→ **Records**
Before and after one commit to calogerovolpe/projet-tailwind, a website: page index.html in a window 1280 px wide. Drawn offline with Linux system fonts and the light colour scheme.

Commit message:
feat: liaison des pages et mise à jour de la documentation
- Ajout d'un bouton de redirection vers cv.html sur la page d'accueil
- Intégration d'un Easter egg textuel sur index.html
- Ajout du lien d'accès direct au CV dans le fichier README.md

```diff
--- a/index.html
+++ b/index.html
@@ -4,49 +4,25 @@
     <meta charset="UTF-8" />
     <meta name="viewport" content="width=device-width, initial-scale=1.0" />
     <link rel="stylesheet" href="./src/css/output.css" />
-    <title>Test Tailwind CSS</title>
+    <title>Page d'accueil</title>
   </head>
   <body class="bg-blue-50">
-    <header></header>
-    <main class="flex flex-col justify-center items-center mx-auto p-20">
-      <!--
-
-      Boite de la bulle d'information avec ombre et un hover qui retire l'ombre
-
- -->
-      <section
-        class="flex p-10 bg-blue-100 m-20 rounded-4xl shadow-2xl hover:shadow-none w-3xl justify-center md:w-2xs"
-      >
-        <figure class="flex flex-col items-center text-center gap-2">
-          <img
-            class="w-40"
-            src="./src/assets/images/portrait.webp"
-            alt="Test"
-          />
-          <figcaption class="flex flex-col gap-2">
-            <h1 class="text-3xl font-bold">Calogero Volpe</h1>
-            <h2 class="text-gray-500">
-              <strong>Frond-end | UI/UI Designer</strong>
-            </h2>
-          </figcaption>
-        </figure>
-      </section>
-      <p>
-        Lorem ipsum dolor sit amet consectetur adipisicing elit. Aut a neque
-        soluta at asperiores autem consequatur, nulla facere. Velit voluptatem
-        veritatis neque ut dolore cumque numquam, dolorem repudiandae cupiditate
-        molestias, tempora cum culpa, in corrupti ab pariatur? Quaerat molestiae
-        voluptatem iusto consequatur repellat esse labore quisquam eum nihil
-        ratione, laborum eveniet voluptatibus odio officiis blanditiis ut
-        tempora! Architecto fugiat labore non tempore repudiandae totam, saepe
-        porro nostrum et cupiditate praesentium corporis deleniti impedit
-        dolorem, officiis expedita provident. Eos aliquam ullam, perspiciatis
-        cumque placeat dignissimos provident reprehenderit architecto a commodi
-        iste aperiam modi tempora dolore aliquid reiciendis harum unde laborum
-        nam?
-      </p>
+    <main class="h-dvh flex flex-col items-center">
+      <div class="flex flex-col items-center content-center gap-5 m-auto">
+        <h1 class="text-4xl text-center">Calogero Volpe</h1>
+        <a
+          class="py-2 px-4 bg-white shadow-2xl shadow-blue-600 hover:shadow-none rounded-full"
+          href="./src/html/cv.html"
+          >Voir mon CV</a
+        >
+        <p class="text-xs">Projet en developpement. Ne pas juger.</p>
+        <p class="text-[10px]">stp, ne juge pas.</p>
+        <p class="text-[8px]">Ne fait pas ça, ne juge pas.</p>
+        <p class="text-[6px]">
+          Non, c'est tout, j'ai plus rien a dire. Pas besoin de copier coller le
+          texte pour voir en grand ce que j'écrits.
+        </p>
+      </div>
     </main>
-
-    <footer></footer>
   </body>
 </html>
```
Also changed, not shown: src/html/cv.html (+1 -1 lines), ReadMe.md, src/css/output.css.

→ **Work instruction**
Copy all lines from the material that contain "hover".

→ **Exercise response**
-      Boite de la bulle d'information avec ombre et un hover qui retire l'ombre
-        class="flex p-10 bg-blue-100 m-20 rounded-4xl shadow-2xl hover:shadow-none w-3xl justify-center md:w-2xs"
+          class="py-2 px-4 bg-white shadow-2xl shadow-blue-600 hover:shadow-none rounded-full"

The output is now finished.